## Data for review
★ ★ ★ ★
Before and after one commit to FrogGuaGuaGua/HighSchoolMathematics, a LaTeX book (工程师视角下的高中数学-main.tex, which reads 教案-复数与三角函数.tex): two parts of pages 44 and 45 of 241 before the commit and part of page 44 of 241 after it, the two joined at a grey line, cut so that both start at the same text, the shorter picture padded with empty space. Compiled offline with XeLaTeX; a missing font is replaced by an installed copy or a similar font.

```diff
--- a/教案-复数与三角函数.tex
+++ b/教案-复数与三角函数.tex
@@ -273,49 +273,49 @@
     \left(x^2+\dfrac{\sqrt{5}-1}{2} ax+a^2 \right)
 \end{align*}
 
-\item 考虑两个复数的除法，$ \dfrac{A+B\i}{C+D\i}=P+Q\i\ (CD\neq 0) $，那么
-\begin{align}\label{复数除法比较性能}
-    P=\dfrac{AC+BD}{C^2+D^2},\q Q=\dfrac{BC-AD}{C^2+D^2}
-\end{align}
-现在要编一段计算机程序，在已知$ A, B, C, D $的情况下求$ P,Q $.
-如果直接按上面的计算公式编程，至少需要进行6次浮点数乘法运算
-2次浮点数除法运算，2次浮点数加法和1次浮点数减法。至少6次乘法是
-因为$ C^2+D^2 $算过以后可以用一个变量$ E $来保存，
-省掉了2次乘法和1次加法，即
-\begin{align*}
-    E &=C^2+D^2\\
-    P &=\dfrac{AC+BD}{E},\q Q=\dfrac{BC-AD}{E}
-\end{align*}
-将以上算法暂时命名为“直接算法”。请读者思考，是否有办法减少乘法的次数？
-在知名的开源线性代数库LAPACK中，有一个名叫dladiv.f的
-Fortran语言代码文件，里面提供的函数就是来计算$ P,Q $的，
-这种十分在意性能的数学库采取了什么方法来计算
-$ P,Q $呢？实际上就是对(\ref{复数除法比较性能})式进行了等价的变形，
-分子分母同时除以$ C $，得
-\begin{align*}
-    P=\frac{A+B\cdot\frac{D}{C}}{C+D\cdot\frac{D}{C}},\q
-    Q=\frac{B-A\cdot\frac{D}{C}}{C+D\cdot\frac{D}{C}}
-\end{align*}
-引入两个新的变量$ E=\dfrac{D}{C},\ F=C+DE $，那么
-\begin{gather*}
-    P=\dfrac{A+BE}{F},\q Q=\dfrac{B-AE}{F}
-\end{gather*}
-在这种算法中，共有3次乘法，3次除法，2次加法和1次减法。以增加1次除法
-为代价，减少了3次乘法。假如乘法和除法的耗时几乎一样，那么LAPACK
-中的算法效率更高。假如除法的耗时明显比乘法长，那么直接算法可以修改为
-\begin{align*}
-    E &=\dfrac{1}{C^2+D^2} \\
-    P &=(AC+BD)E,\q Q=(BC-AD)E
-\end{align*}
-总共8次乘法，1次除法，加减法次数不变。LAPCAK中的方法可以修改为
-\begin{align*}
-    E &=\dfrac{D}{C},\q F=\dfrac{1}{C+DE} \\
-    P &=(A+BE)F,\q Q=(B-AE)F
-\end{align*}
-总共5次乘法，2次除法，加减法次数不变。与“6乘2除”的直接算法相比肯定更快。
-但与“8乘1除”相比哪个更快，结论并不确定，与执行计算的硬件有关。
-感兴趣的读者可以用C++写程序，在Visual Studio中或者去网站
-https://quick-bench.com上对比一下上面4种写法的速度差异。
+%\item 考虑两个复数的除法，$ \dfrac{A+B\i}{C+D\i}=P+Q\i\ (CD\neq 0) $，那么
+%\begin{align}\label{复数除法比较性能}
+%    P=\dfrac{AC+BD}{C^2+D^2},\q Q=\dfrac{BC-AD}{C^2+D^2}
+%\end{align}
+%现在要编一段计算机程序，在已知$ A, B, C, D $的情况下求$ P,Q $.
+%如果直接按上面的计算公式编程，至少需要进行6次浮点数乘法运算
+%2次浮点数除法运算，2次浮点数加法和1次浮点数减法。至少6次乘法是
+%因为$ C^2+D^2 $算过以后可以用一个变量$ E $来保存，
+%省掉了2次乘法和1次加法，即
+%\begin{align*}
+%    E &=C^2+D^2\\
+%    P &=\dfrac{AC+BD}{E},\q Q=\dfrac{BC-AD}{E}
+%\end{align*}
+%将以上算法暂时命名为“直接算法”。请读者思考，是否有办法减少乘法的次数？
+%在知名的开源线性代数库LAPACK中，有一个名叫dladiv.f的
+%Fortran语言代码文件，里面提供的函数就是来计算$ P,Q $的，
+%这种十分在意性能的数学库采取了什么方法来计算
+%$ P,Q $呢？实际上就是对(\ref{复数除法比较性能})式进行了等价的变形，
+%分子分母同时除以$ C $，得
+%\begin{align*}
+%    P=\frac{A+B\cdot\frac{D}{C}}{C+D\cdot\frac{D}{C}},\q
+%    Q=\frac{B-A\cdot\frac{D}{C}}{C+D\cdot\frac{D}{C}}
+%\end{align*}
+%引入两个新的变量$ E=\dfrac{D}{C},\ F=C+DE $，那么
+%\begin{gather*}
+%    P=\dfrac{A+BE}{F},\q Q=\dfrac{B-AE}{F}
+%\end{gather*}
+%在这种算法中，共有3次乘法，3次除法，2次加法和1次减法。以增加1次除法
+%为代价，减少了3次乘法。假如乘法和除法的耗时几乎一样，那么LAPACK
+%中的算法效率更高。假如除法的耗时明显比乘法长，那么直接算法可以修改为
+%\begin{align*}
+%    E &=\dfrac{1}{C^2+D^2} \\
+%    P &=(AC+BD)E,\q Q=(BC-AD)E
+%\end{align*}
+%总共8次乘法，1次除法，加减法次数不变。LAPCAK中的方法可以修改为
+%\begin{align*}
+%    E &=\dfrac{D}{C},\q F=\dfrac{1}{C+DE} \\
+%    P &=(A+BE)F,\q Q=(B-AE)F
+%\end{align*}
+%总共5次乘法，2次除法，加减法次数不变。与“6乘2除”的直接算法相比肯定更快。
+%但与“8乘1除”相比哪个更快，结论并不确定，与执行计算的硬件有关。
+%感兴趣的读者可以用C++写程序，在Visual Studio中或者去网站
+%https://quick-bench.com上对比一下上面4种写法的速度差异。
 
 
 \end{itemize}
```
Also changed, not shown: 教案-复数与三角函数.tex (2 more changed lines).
★ ★ ★ ★
## Problem requirements
Identify how many lines in the entries above include the string "cdot", then state that number alone.

## Solution to the exercise
4